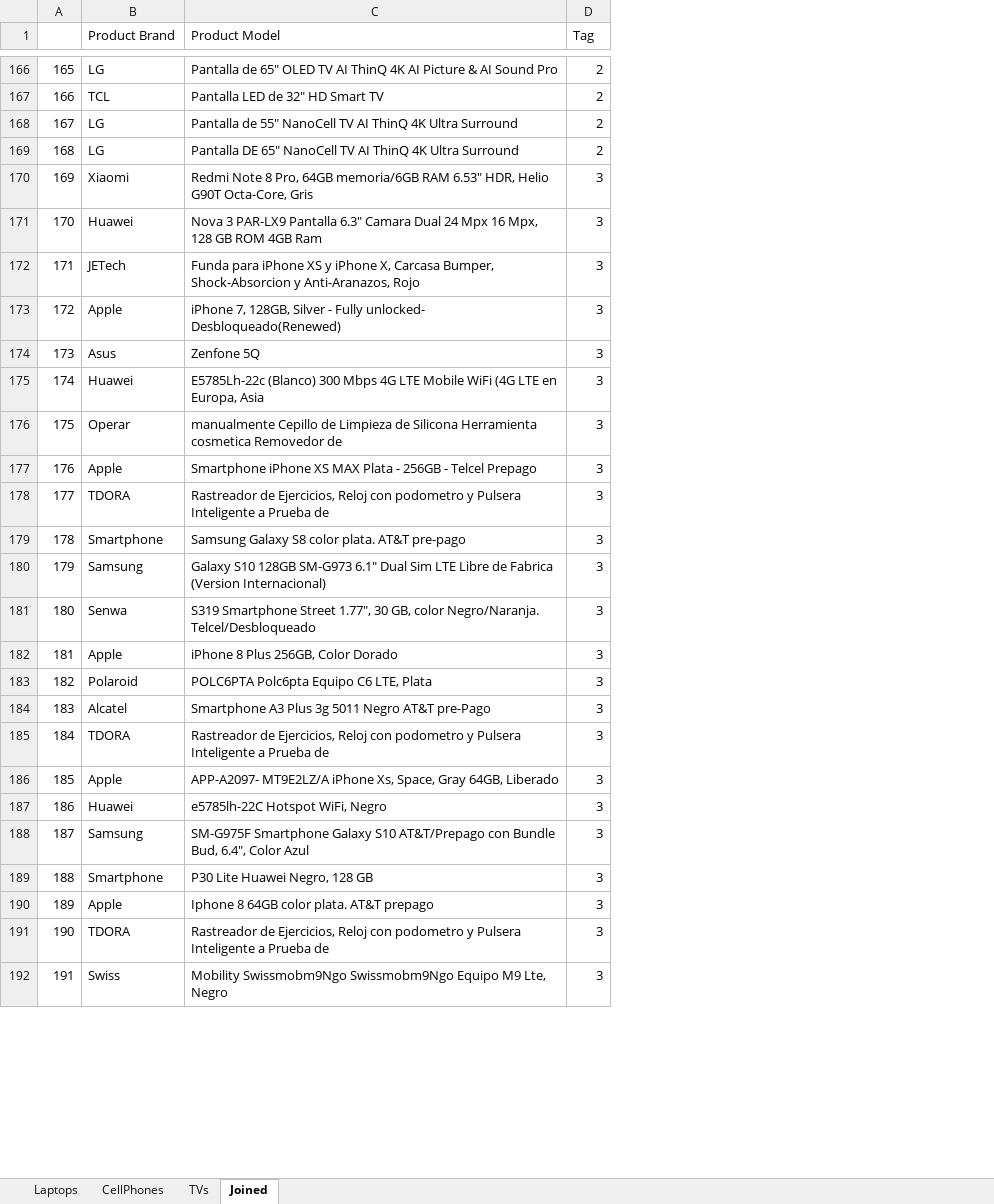
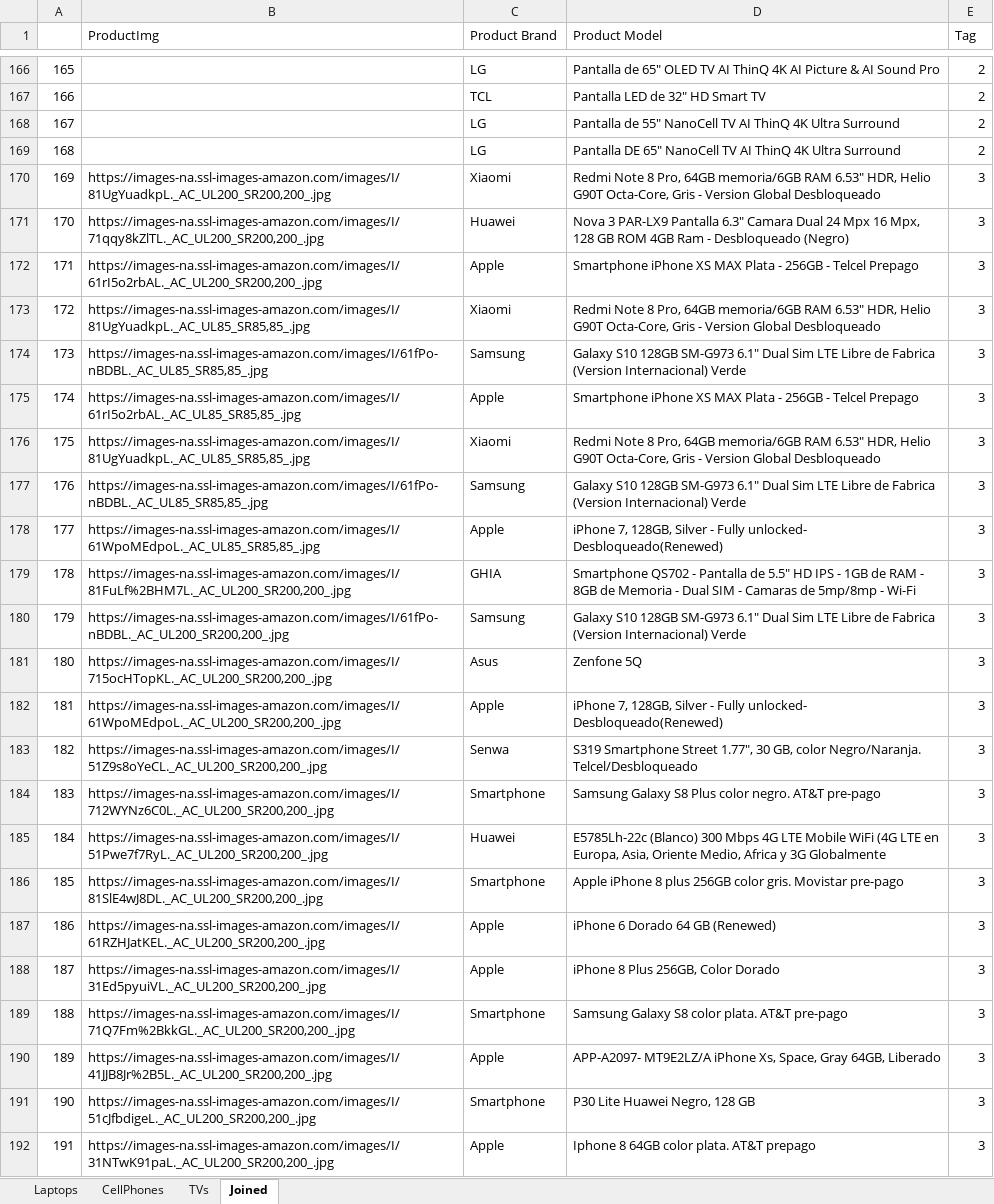
Before and after one commit to binary-hideout/WebScraper, an Excel workbook: Products.xlsx, sheet Joined, drawn as a sheet; only a part is shown, gaps mark what is left out; values as stored, in another font and other column widths than the file's, no borders; removed rows and columns are numbered as before the commit, all else as after; the diff covers the shown part only; the diff names each change by its address in the sheet, - before the commit and + after, or states it on an @@ line.

Commit message:
Webscrapper gets the img src from the product

```diff
--- a/Products.xlsx (sheet Joined)
+++ b/Products.xlsx (sheet Joined)
+column B (ProductImg), rows 170-171: https://images-na.ssl-images-amazon.com/images/I/81UgYuadkpL._AC_UL200_SR200,200_.jpg | https://images-na.ssl-images-amazon.com/images/I/71qqy8kZlTL._AC_UL200_SR200,200_.jpg; row 178: https://images-na.ssl-images-amazon.com/images/I/61WpoMEdpoL._AC_UL85_SR85,85_.jpg; row 181: https://images-na.ssl-images-amazon.com/images/I/715ocHTopKL._AC_UL200_SR200,200_.jpg; row 185: https://images-na.ssl-images-amazon.com/images/I/51Pwe7f7RyL._AC_UL200_SR200,200_.jpg; rows 189-192: https://images-na.ssl-images-amazon.com/images/I/71Q7Fm%2BkkGL._AC_UL200_SR200,200_.jpg | https://images-na.ssl-images-amazon.com/images/I/41JJB8Jr%2B5L._AC_UL200_SR200,200_.jpg | https://images-na.ssl-images-amazon.com/images/I/51cJfbdigeL._AC_UL200_SR200,200_.jpg | https://images-na.ssl-images-amazon.com/images/I/31NTwK91paL._AC_UL200_SR200,200_.jpg
-D170 (Product Model): …Octa-Core, Gris
+D170 (Product Model): …Octa-Core, Gris - Version Global Desbloqueado
-D171 (Product Model): …4GB Ram
+D171 (Product Model): …4GB Ram - Desbloqueado (Negro)
-row 172: 171 | JETech | Funda para iPhone XS y iPhone X, Carcasa Bumper, Shock-Absorcion y Anti-Aranazos, Rojo | 3
@@ row 177 moved to row 172: 171 @@
+row 173: 172 | https://images-na.ssl-images-amazon.com/images/I/81UgYuadkpL._AC_UL85_SR85,85_.jpg | Xiaomi | Redmi Note 8 Pro, 64GB memoria/6GB RAM 6.53" HDR, Helio G90T Octa-Core, Gris - Version Global Desbloqueado | 3
+row 174: 173 | https://images-na.ssl-images-amazon.com/images/I/61fPo-nBDBL._AC_UL85_SR85,85_.jpg | Samsung | Galaxy S10 128GB SM-G973 6.1" Dual Sim LTE Libre de Fabrica (Version Internacional) Verde | 3
+row 175: 174 | https://images-na.ssl-images-amazon.com/images/I/61rI5o2rbAL._AC_UL85_SR85,85_.jpg | Apple | Smartphone iPhone XS MAX Plata - 256GB - Telcel Prepago | 3
+row 176: 175 | https://images-na.ssl-images-amazon.com/images/I/81UgYuadkpL._AC_UL85_SR85,85_.jpg | Xiaomi | Redmi Note 8 Pro, 64GB memoria/6GB RAM 6.53" HDR, Helio G90T Octa-Core, Gris - Version Global Desbloqueado | 3
+row 177: 176 | https://images-na.ssl-images-amazon.com/images/I/61fPo-nBDBL._AC_UL85_SR85,85_.jpg | Samsung | Galaxy S10 128GB SM-G973 6.1" Dual Sim LTE Libre de Fabrica (Version Internacional) Verde | 3
@@ column A renumbered between rows 178 and 270 @@
+row 179: 178 | https://images-na.ssl-images-amazon.com/images/I/81FuLf%2BHM7L._AC_UL200_SR200,200_.jpg | GHIA | Smartphone QS702 - Pantalla de 5.5" HD IPS - 1GB de RAM - 8GB de Memoria - Dual SIM - Camaras de 5mp/8mp - Wi-Fi | 3
+row 180: 179 | https://images-na.ssl-images-amazon.com/images/I/61fPo-nBDBL._AC_UL200_SR200,200_.jpg | Samsung | Galaxy S10 128GB SM-G973 6.1" Dual Sim LTE Libre de Fabrica (Version Internacional) Verde | 3
+row 182: 181 | https://images-na.ssl-images-amazon.com/images/I/61WpoMEdpoL._AC_UL200_SR200,200_.jpg | Apple | iPhone 7, 128GB, Silver - Fully unlocked- Desbloqueado(Renewed) | 3
@@ row 181 moved to row 183: 182 @@
@@ row 223 moved to row 184: 183 @@
-D185 (Product Model): …en Europa, Asia
+D185 (Product Model): …en Europa, Asia, Oriente Medio, Africa y 3G Globalmente
-row 176: 175 | Operar | manualmente Cepillo de Limpieza de Silicona Herramienta cosmetica Removedor de | 3
-row 178: 177 | TDORA | Rastreador de Ejercicios, Reloj con podometro y Pulsera Inteligente a Prueba de | 3
+row 186: 185 | https://images-na.ssl-images-amazon.com/images/I/81SlE4wJ8DL._AC_UL200_SR200,200_.jpg | Smartphone | Apple iPhone 8 plus 256GB color gris. Movistar pre-pago | 3
@@ row 224 moved to row 187: 186 @@
@@ row 182 moved to row 188: 187 @@
-row 180: 179 | Samsung | Galaxy S10 128GB SM-G973 6.1" Dual Sim LTE Libre de Fabrica (Version Internacional) | 3
-row 183: 182 | Polaroid | POLC6PTA Polc6pta Equipo C6 LTE, Plata | 3
@@ row 184 moved to row 197: 196 @@
-row 185: 184 | TDORA | Rastreador de Ejercicios, Reloj con podometro y Pulsera Inteligente a Prueba de | 3
-row 187: 186 | Huawei | e5785lh-22C Hotspot WiFi, Negro | 3
@@ row 188 moved to row 203: 202 @@
-row 191: 190 | TDORA | Rastreador de Ejercicios, Reloj con podometro y Pulsera Inteligente a Prueba de | 3
-row 192: 191 | Swiss | Mobility Swissmobm9Ngo Swissmobm9Ngo Equipo M9 Lte, Negro | 3
```
Also changed, not shown: 8 added rows, 7 removed rows, 10 moved rows and 5 edited cells elsewhere in this sheet, sheet CellPhones, 5 other files.
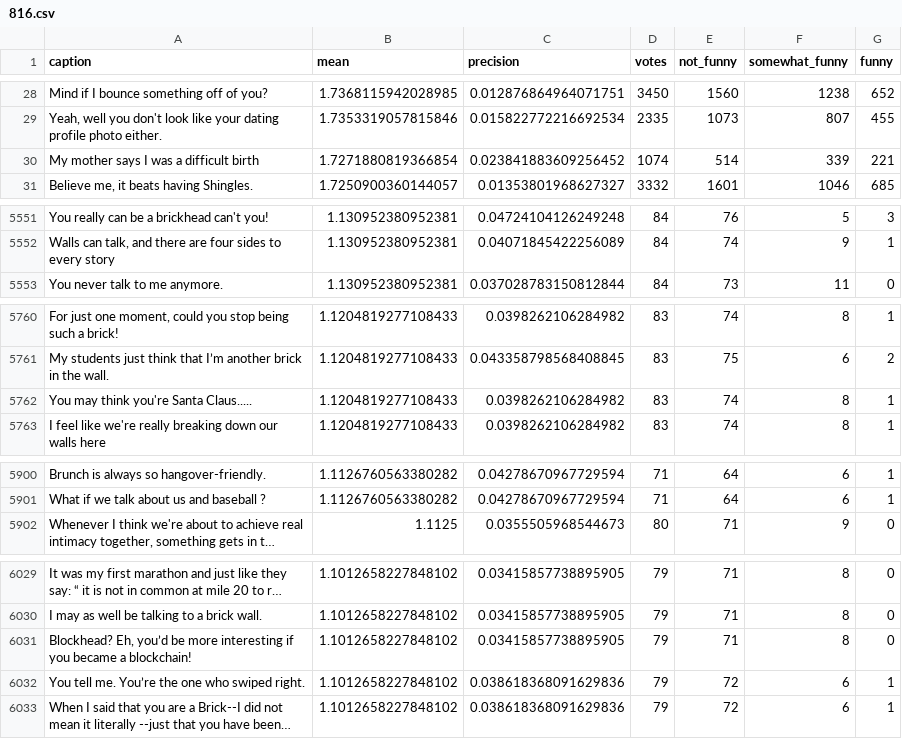
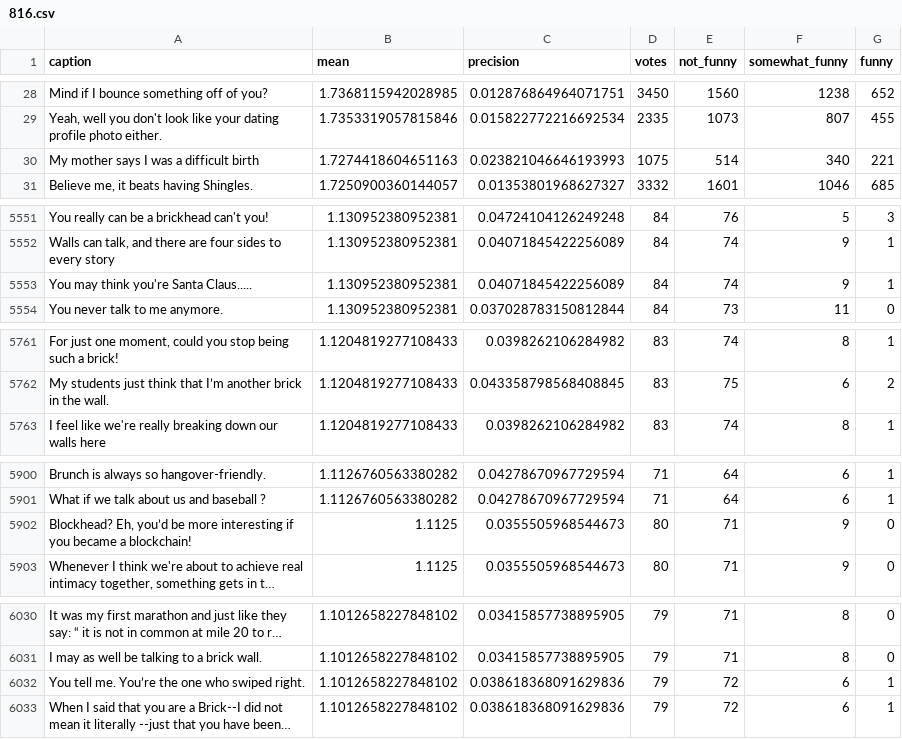
Before and after one commit to nextml/caption-contest-data, a CSV file: summaries/816.csv, drawn as a sheet; only a part is shown, gaps mark what is left out; long unchanged cells end in …; removed rows and columns are numbered as before the commit, all else as after; the diff covers the shown part only; the diff names each change by its address in the sheet, - before the commit and + after, or states it on an @@ line.

```diff
--- a/summaries/816.csv
+++ b/summaries/816.csv
-B30 (mean): 1.7271880819366854
+B30 (mean): 1.7274418604651163
-C30 (precision): 0.023841883609256452
+C30 (precision): 0.023821046646193993
-D30 (votes): 1074
+D30 (votes): 1075
-F30 (somewhat_funny): 339
+F30 (somewhat_funny): 340
+row 5553: You may think you're Santa Claus..... | 1.130952380952381 | 0.04071845422256089 | 84 | 74 | 9 | 1
-row 5762: You may think you're Santa Claus..... | 1.1204819277108433 | 0.0398262106284982 | 83 | 74 | 8 | 1
+row 5902: Blockhead? Eh, you’d be more interesting if you became a blockchain! | 1.1125 | 0.0355505968544673 | 80 | 71 | 9 | 0
-row 6031: Blockhead? Eh, you’d be more interesting if you became a blockchain! | 1.1012658227848102 | 0.03415857738895905 | 79 | 71 | 8 | 0
```
Also changed, not shown: 1 added row, 1 removed row and 32 edited cells elsewhere in this file, summaries/817.csv, 2 other files.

────────────────────────────────────────

• _EXERCISE BRIEF_
State how many lines of the listing above include the word "Samsung". Give nothing but the number.

• _SOLUTION BELOW_
4